Once you can’t store any more glucose or glycogen, your body stores any leftover carbs as fat.
Processed “foods” vs. real foods.
Organisms, plants and animals (direct and indirect) get energy from the sun. For plants and bacteria this is part of a process (together with water) called photosynthesis, in which glucose and oxygen is formed. This process is fundamental to life itself.
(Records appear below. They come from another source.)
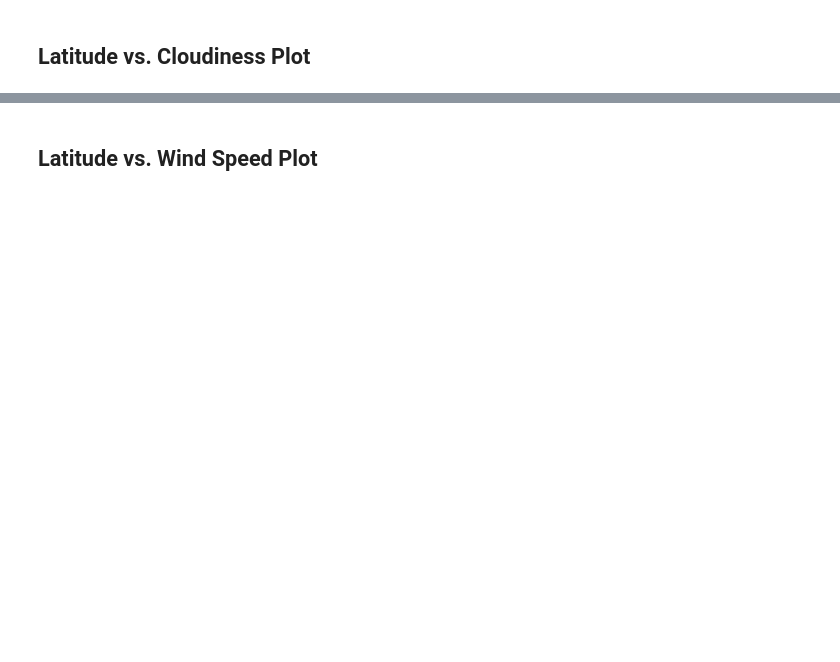
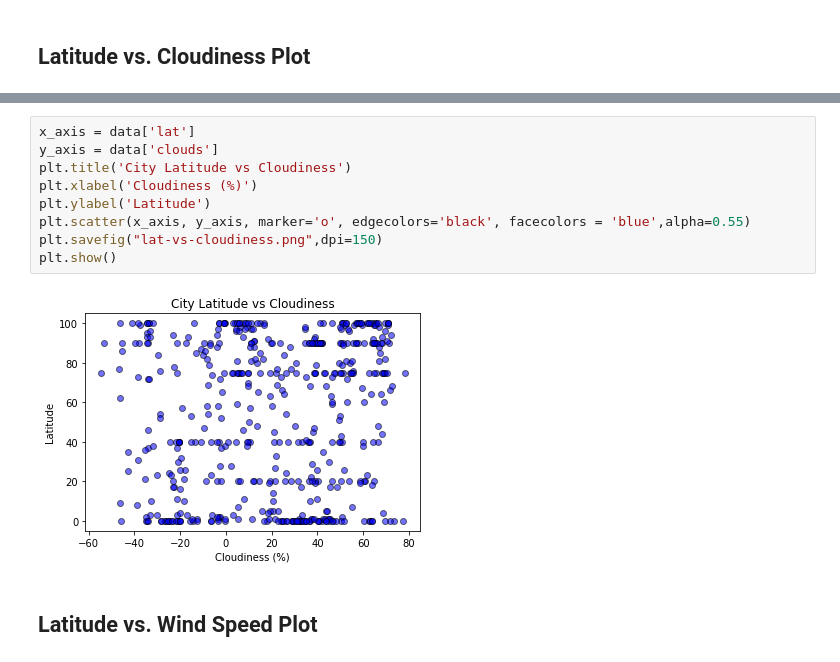
Before and after one commit to JonZagorski/Python_API, a Jupyter notebook: Homework/starter_code/WeatherPy.ipynb, the cells around one changed output, grey strips where cells are left out. Cells and saved outputs as stored; diff of their text form; blank space fills up the shorter version.

```diff
--- a/Homework/starter_code/WeatherPy.ipynb
+++ b/Homework/starter_code/WeatherPy.ipynb
@@ -229,2 +264,13 @@ Skip this step if there are no cities that have humidity > 100%.
+# %%
+x_axis = data['lat']
+y_axis = data['clouds']
+plt.title('City Latitude vs Cloudiness')
+plt.xlabel('Cloudiness (%)')
+plt.ylabel('Latitude')
+plt.scatter(x_axis, y_axis, marker='o', edgecolors='black', facecolors = 'blue',alpha=0.55)
+plt.savefig("lat-vs-cloudiness.png",dpi=150)
+plt.show()
+# %% [output]
+[figure, added]
 # %% [markdown]
 ## Latitude vs. Wind Speed Plot
```
Also changed, not shown: parts of 16 cells of this notebook, 9 other files.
The glucose can be converted into pyruvate which releases adenosine triphosphate (ATP, more about this later!) by cellular respiration.
Now to the fundamental question:
Would you rather use laboratory processed energy that has been around for only a short eye blink of time or would you prefer the natures own engineered energy system, fine tuned for billions of years, to fuel your body, and in turn effect your performance and training. (Compare to the Formula One engineers, would you bet on the team with multiple times as much experience, tests and years without end of fine tuning their car or the team with newbie, wannabe engineers that have just a tiny fraction of experience?)
The bottom line here is to eat things that takes their energy directly from the sun, or with as few steps from it as possible. This usually sums up to buying foods in the store or market that you can touch, pick, pour and see. Nearly everything that is hidden away in boxes, containers, bags have been processed in one way or an other!
ATP (adenosine triphosphate).
Let’s continue with a short chemistry lesson and let’s dive right into the cells of organisms including the fantastic human body.
Most cellular functions need energy in order to be carried out: synthesis of proteins, synthesis of membranes, movement of the cell, cellular division, etc. need energy to be performed. The ATP is the molecule that carries energy to the place where the energy is needed. In other words ATP transports chemical energy within cells for metabolism. Eventually ATP breaks (into ADP and P) and liberates energy that is used in reactions where it is needed.
Then a fantastic thing happens inside the cells!Metabolic processes that use ATP as an energy source convert it back into its precursors. ATP is therefore continuously recycled in organisms: the human body, which on average contains only 250 grams (8.8 oz) of ATP, turns over its own body weight equivalent in ATP each day.
In short: ATP transports energy which is needed for (among many other things) muscular work.
Muscles use glucose for fuel. Glucose is transported by ATP and can be made from fats, proteins and carbs.
Fats and proteins gives a more satisfying feeling but carbs increases insulin levels and increases the appetite.